Table for glycemic index and load

SYDNEY, AUSTRALIA. Researchers at the University of Melbourne have compiled an impressive listing of the glycemic index and glycemic load of more than 750 different types of food. The glycemic index (GI) is an indication of how quickly a carbohydrate food releases its glucose content into the bloodstream. It is determined by comparing blood glucose levels after ingesting the test food with blood glucose levels after ingesting a similar amount of pure glucose or white bread. In 1997 researchers at Harvard University introduced the concept of glycemic load. Glycemic load is the product of the amount of available carbohydrate in a standard serving of the food and the glycemic index of the food. Glycemic indices, on the white bread scale, vary from 147 for pure glucose (white bread = 100) to 10 for peanuts while glycemic loads (per standard serving) vary from 60 for some types of rice to 2 for yogurt. Several studies have shown that the chronic consumption of a diet with a high glycemic load is associated with an increased risk of developing cardiovascular disease, type 2 diabetes, and certain cancers.
Foster-Powell, Kaye, et al. International table of glycemic index and glycemic load values: 2002. American Journal of Clinical Nutrition, Vol. 76, July 2002, pp. 5-56

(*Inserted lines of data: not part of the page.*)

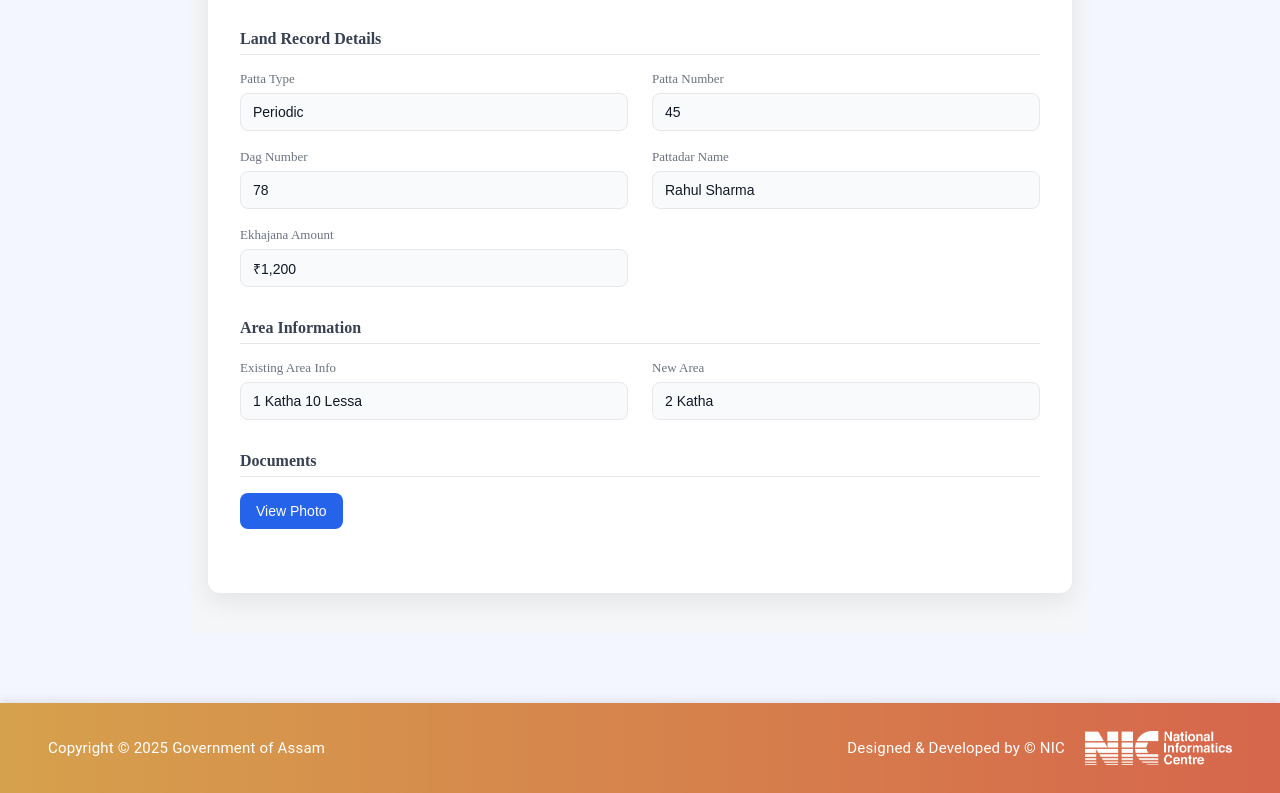
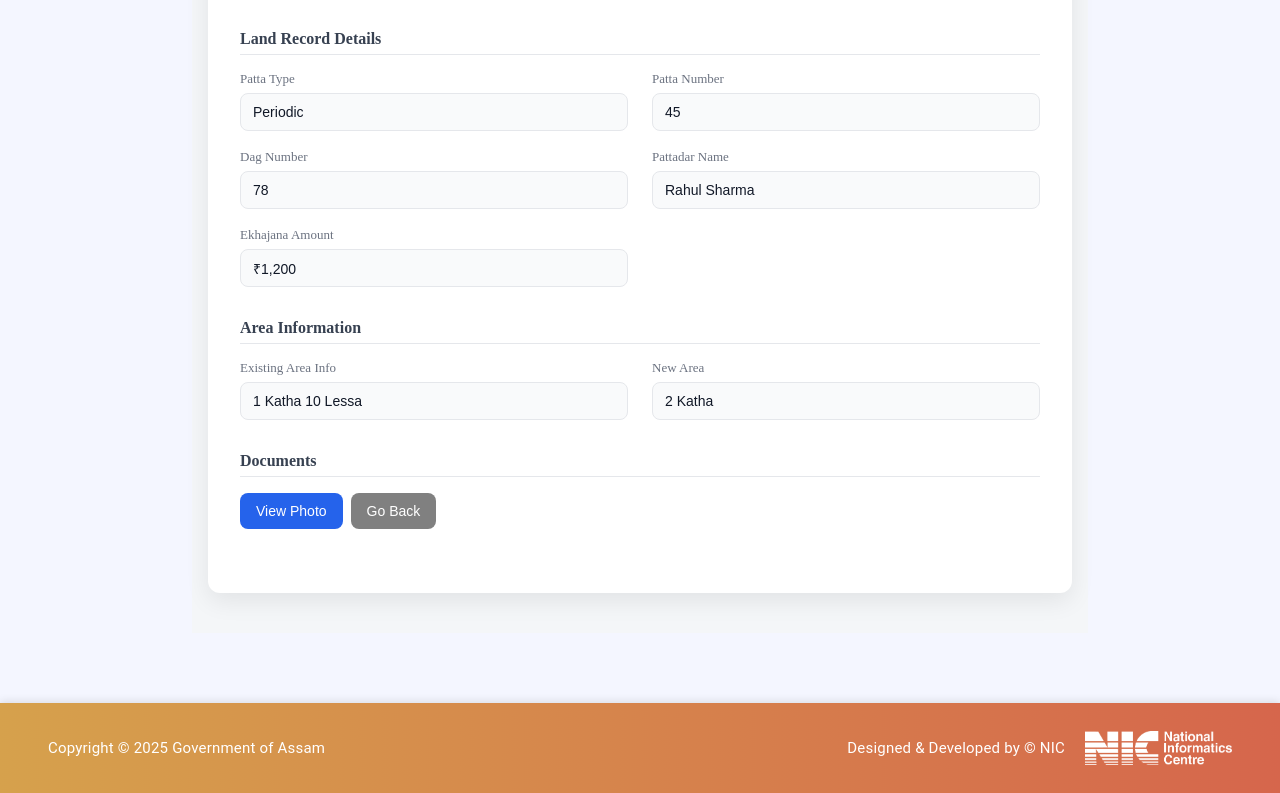
Before and after one commit to assamdlrdev/DemarcationFrontend, a React (Vite) app: page /application-details/1 in a window 1280 px wide. Shown: the part 727-1520 px from the top of the page. Built offline with nearby package versions, Linux system fonts and the light colour scheme.

Commit message:
navigation button added

```diff
--- a/src/pages/CitizenApplication/ApplicationDetails.tsx
+++ b/src/pages/CitizenApplication/ApplicationDetails.tsx
@@ -1,5 +1,6 @@
 import styled from '@emotion/styled';
 import React, { useState } from 'react';
+import { useNavigate } from 'react-router-dom';
 
 const Page = styled.div`
   background: #f4f6f8;
@@ -124,6 +125,8 @@
 /* ---------- Component ---------- */
 
 const ApplicationDetails = () => {
+  const navigate = useNavigate();
+
   const [openPhoto, setOpenPhoto] = useState(false);
 
   const data = {
@@ -185,7 +188,14 @@
         {/* Photo */}
         <Section>
           <SectionTitle>Documents</SectionTitle>
-          <Button onClick={() => setOpenPhoto(true)}>View Photo</Button>
+          <Button onClick={() => setOpenPhoto(true)}>View Photo</Button> &nbsp;
+          <Button
+            style={{ background: 'gray', color: '#fff' }}
+            onClick={() => navigate('/')}
+          >
+            Go Back
+          </Button>
+
         </Section>
       </Card>
 
```
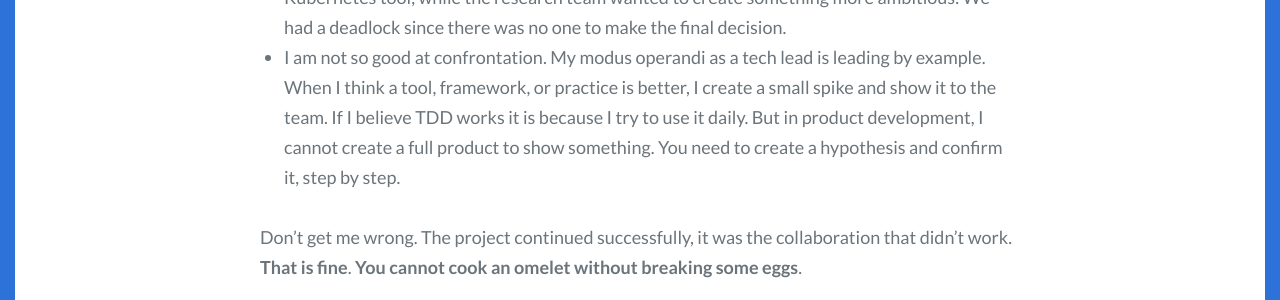
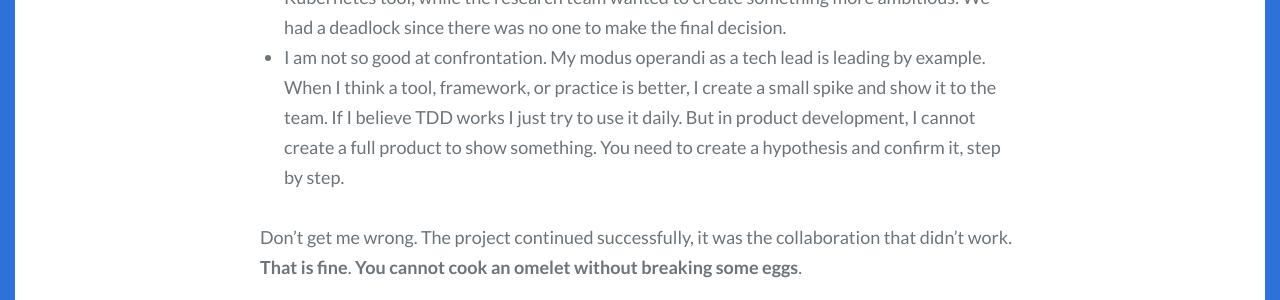
Before and after one commit to ydarias/ydarias.github.io, a Jekyll site: the page built from _posts/2022-02-11-see-you-soon-ibm-research.md, in a window 1280 px wide and 900 px high, scrolled down 7041 px. Shown: the part 214-514 px from the top of the window. Built offline with Jekyll 4.4.1, drawn with Linux system fonts in a browser that asks for light colours; some web fonts are replaced; comment, search, counter and statistics services are not loaded.

Commit message:
Improved grammar

```diff
--- a/_posts/2022-02-11-see-you-soon-ibm-research.md
+++ b/_posts/2022-02-11-see-you-soon-ibm-research.md
@@ -63,7 +63,7 @@ This was the first (and last) time that I’ve worked as a project manager. I di
 
 The main two reasons why it didn't work were:
 * We had no clear alignment on the desired output. We thought that the actual product was the Kubernetes tool, while the research team wanted to create something more ambitious. We had a deadlock since there was no one to make the final decision.
-* I am not so good at confrontation. My modus operandi as a tech lead is leading by example. When I think a tool, framework, or practice is better, I create a small spike and show it to the team. If I believe TDD works it is because I try to use it daily. But in product development, I cannot create a full product to show something. You need to create a hypothesis and confirm it, step by step.
+* I am not so good at confrontation. My modus operandi as a tech lead is leading by example. When I think a tool, framework, or practice is better, I create a small spike and show it to the team. If I believe TDD works I just try to use it daily. But in product development, I cannot create a full product to show something. You need to create a hypothesis and confirm it, step by step.
 
 Don't get me wrong. The project continued successfully, it was the collaboration that didn't work. **That is fine**. **You cannot cook an omelet without breaking some eggs**.
 
```
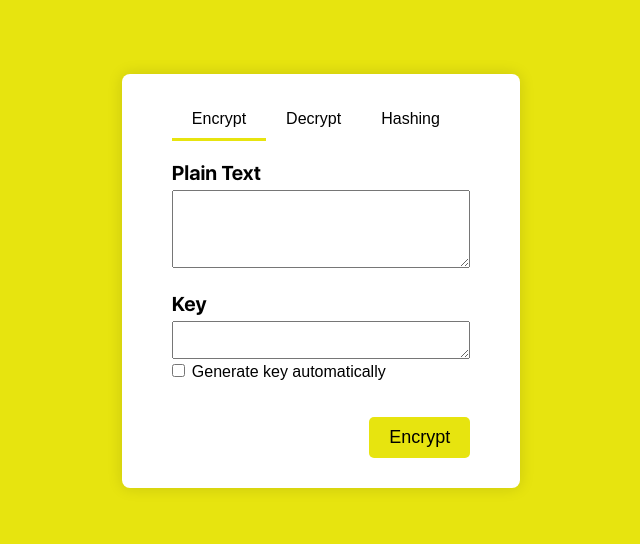
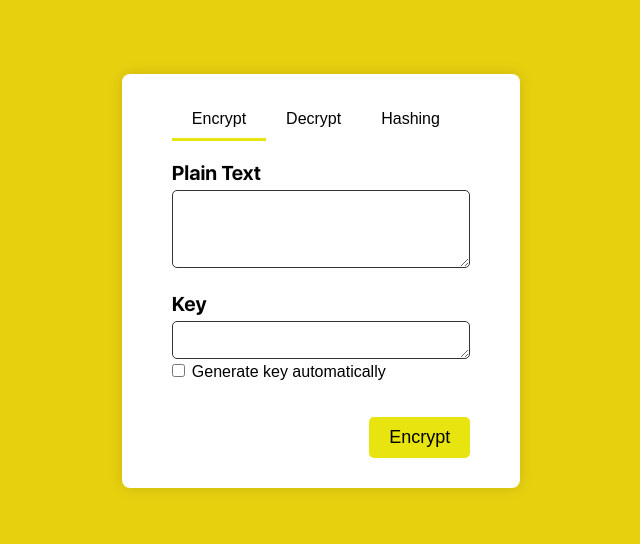
Before and after one commit to theowlacademy/crypto, a plain HTML site: page index.html in a window 1280 px wide. Shown: the part 108-652 px from the top of the page, without its empty margins (319-959 px from the left). Drawn offline with Linux system fonts and the light colour scheme; files whose address does not match are found by name; a web font is replaced by a local one.

Commit message:
style changes

```diff
--- a/index.html
+++ b/index.html
@@ -5,7 +5,7 @@
 	<meta charset="UTF-8">
 	<meta name="viewport" content="width=device-width, initial-scale=1.0">
 	<link rel="shortcut icon" href="assets/logo.svg" type="image/x-icon">
-	<meta name="theme-color" content="#e7e40f">
+	<meta name="theme-color" content="#e7d10f">
 	<title>The Owl Academy - Playground</title>
 	<link rel="stylesheet" href="font.css">
 	<link rel="stylesheet" href="style.css">
--- a/style.css
+++ b/style.css
@@ -5,6 +5,7 @@ body {
 	margin: 0;
 	font-family: 'SF-UI-Display', sans-serif;
 	overflow: hidden;
+	background-color: #e7d10f;
 }
 header {
 	text-align: center;
@@ -20,8 +21,9 @@ main {
 	display: grid;
 	height: 100vh;
 	place-items: center;
-	background-color: #e7e40f;
+	background-color: #e7d10f;
 	width: 100%;
+	overflow: hidden;
 }
 button {
 	background-color: #e7e40f;
@@ -73,6 +75,8 @@ button:active{
 	font-size: 18px;
 	width: 100%;
 	resize: vertical;
+	border: 1px solid #333;
+	border-radius: 5px;
 }
 
 .work form div select {
```
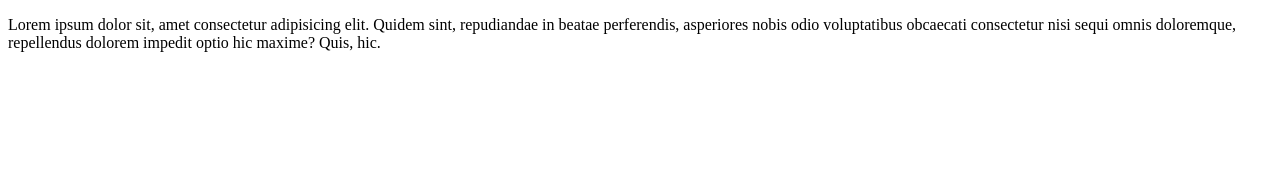
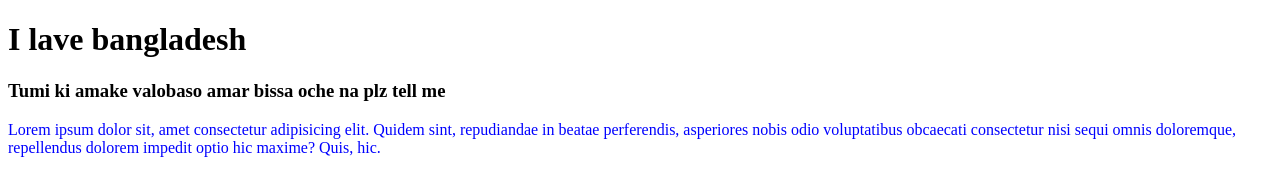
Before and after one commit to rahimwebdeveloper/my-secand-website, a plain HTML site: page index.html in a window 1280 px wide. Drawn offline with Linux system fonts and the light colour scheme.

Commit message:
added hader

```diff
--- a/index.html
+++ b/index.html
@@ -5,8 +5,11 @@
     <meta http-equiv="X-UA-Compatible" content="IE=edge">
     <meta name="viewport" content="width=device-width, initial-scale=1.0">
     <title>My secand website</title>
+    <link rel="stylesheet" href="style.css">
 </head>
 <body>
+    <h1> I lave bangladesh</h1>
+    <h3>Tumi ki amake valobaso amar bissa oche na plz tell me </h3>
     <p>Lorem ipsum dolor sit, amet consectetur adipisicing elit. Quidem sint, repudiandae in beatae perferendis, asperiores nobis odio voluptatibus obcaecati consectetur nisi sequi omnis doloremque, repellendus dolorem impedit optio hic maxime? Quis, hic.</p>
 </body>
 </html>
--- /dev/null
+++ b/style.css
@@ -0,0 +1,3 @@
+P{
+    color: blue;
+}
```
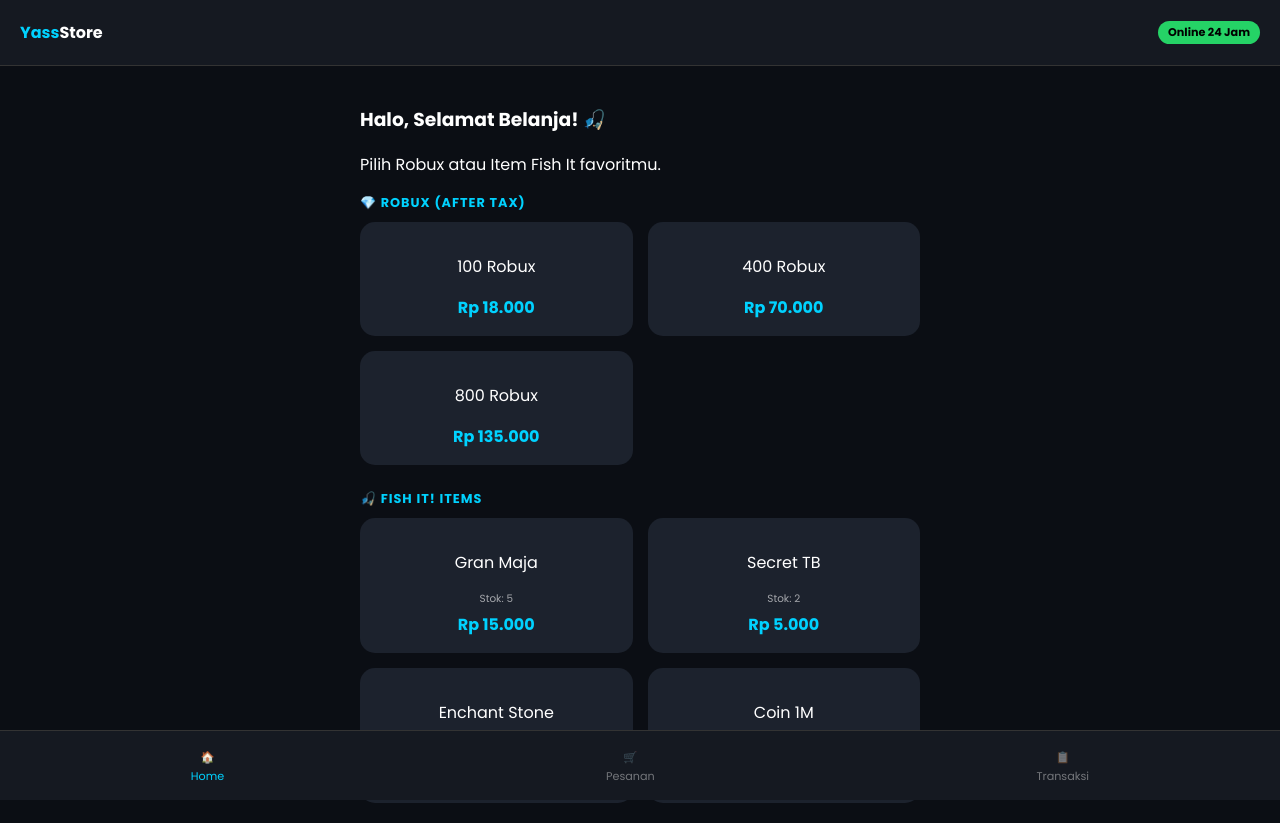
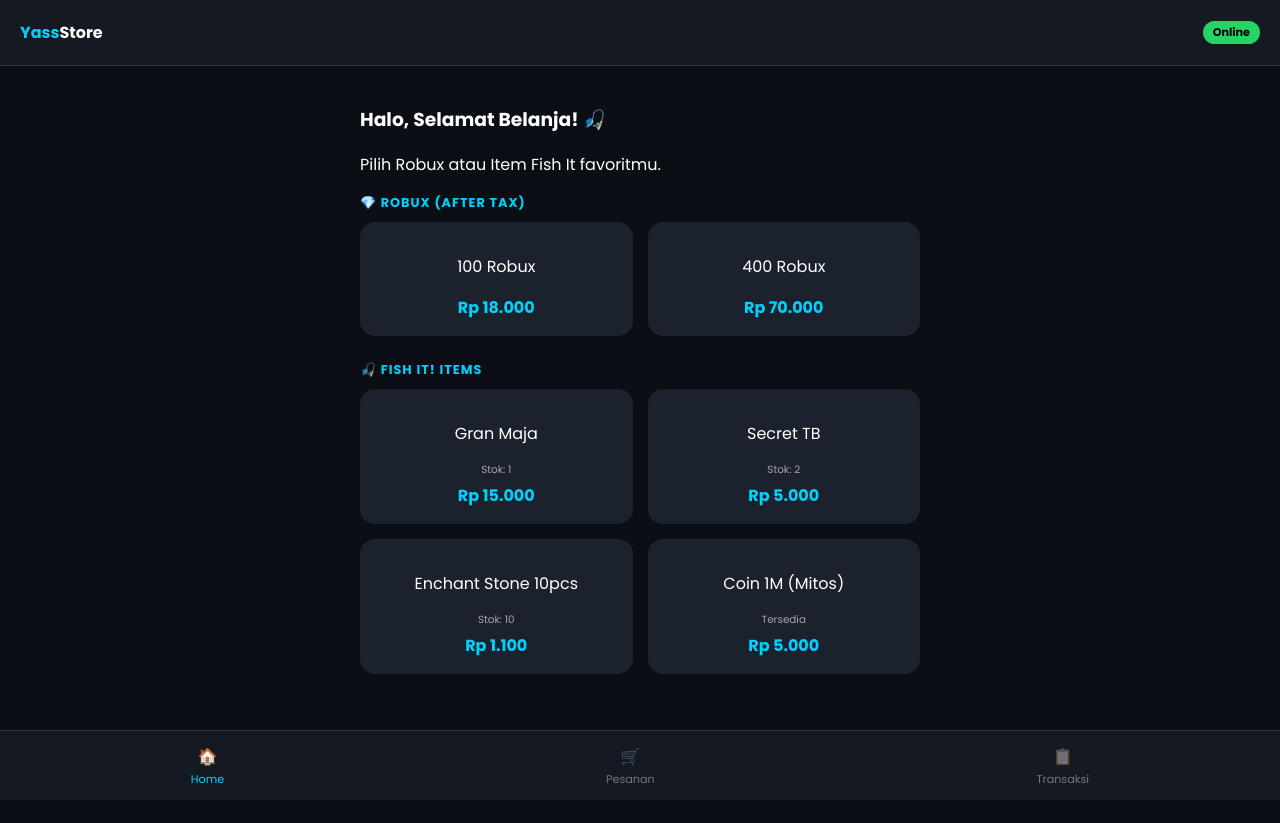
Before and after one commit to yasszz0909-ai/yass-store, a plain HTML site: page index.html in a window 1280 px wide. After the commit the page ends 800 px from the top, so only its background shows below. Drawn offline with Linux system fonts and the light colour scheme.

Commit message:
index.html

```diff
--- a/index.html
+++ b/index.html
@@ -12,11 +12,10 @@
     <div id="mainContent">
         <header class="app-header">
             <div class="logo">Yass<span>Store</span></div>
-            <div class="badge-status">Online 24 Jam</div>
+            <div class="badge-status">Online</div>
         </header>
 
         <div class="container">
-
             <section id="homePage" class="page active">
                 <div class="welcome-banner">
                     <h3>Halo, Selamat Belanja! 🎣</h3>
@@ -34,10 +33,6 @@
                             <p>400 Robux</p>
                             <span class="price">Rp 70.000</span>
                         </div>
-                        <div class="card" onclick="pilihProduk('800 Robux (AT)', 135000)">
-                            <p>800 Robux</p>
-                            <span class="price">Rp 135.000</span>
-                        </div>
                     </div>
                 </div>
 
@@ -46,7 +41,7 @@
                     <div class="grid-produk">
                         <div class="card card-rare" onclick="pilihProduk('Gran Maja', 15000)">
                             <p>Gran Maja</p>
-                            <span class="stok">Stok: 5</span>
+                            <span class="stok">Stok: 1</span>
                             <span class="price">Rp 15.000</span>
                         </div>
                         <div class="card card-rare" onclick="pilihProduk('Secret TB', 5000)">
@@ -54,14 +49,14 @@
                             <span class="stok">Stok: 2</span>
                             <span class="price">Rp 5.000</span>
                         </div>
-                        <div class="card card-rare" onclick="pilihProduk('Enchant Stone', 100)">
-                            <p>Enchant Stone</p>
+                        <div class="card card-rare" onclick="pilihProduk('Enchant Stone', 1100)">
+                            <p>Enchant Stone 10pcs</p>
                             <span class="stok">Stok: 10</span>
-                            <span class="price">Rp 100</span>
+                            <span class="price">Rp 1.100</span>
                         </div>
-                        <div class="card card-rare" onclick="pilihProduk('Coin 1M', 5000)">
-                            <p>Coin 1M</p>
-                            <span class="stok">Stok: 1</span>
+                        <div class="card card-rare" onclick="pilihProduk('Coin 1M via mitos', 5000)">
+                            <p>Coin 1M (Mitos)</p>
+                            <span class="stok">Tersedia</span>
                             <span class="price">Rp 5.000</span>
                         </div>
                     </div>
@@ -73,51 +68,40 @@
                 <div class="glass-card">
                     <label>Username Roblox:</label>
                     <input type="text" id="playerId" placeholder="Masukkan ID Game..." class="main-input">
-
                     <div class="item-summary-box">
-                        <span id="displayProduk" style="font-weight:bold; color:#00d2ff;">Pilih Produk Dahulu</span>
+                        <span id="displayProduk" style="font-weight:bold; color:#00d2ff;">Pilih Produk...</span>
                         <div class="counter">
                             <button onclick="changeQty(-1)">-</button>
                             <span id="qtyVal">1</span>
                             <button onclick="changeQty(1)">+</button>
                         </div>
                     </div>
-
                     <select id="methodInput" class="main-input">
-                        <option value="">Pilih Metode Pembayaran</option>
+                        <option value="">Pilih Metode Bayar</option>
                         <option value="DANA">DANA (Minta Di WhatsApp)</option>
-                        <option value="QRIS">QRIS (Tanyakan di WhatsApp)</option>
+                        <option value="QRIS">QRIS (Minta di WhatsApp)</option>
                     </select>
-
                     <div class="total-area">
                         <p>Total Harga</p>
                         <h2 id="displayTotal">Rp 0</h2>
                     </div>
-
                     <div class="info-transfer">
-                        ⚠️ <strong>INFO:</strong> Kirimkan Bukti Transfer setelah pesan terkirim di WhatsApp agar pesanan segera diproses.
+                        Wajib kirim Bukti Transfer di WA setelah pesan.
                     </div>
-
-                    <button class="btn-primary" onclick="kirimWA()">BELI & KIRIM FORMAT</button>
+                    <button class="btn-primary" onclick="kirimWA()">BELI SEKARANG</button>
                 </div>
             </section>
 
             <section id="historyPage" class="page">
-                <div class="section-header"><h2>📜 Riwayat Transaksi</h2></div>
+                <div class="section-header"><h2>📜 Riwayat</h2></div>
                 <div id="listTransaksi"></div>
             </section>
         </div>
 
         <nav class="bottom-nav">
-            <div class="nav-item active" onclick="showPage('homePage')">
-                <span class="icon">🏠</span><span>Home</span>
-            </div>
-            <div class="nav-item" onclick="showPage('orderPage')">
-                <span class="icon">🛒</span><span>Pesanan</span>
-            </div>
-            <div class="nav-item" onclick="showPage('historyPage')">
-                <span class="icon">📋</span><span>Transaksi</span>
-            </div>
+            <div class="nav-item active" onclick="showPage('homePage')">🏠<span>Home</span></div>
+            <div class="nav-item" onclick="showPage('orderPage')">🛒<span>Pesanan</span></div>
+            <div class="nav-item" onclick="showPage('historyPage')">📋<span>Transaksi</span></div>
         </nav>
     </div>
 
```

Editor's comment: This new table is a must for dieticians and anyone interested in achieving and maintaining optimum health. It needs to be used with caution though. Many foods with a low glycemic load are very high in fats.

category search
Keyword Search

copyright notice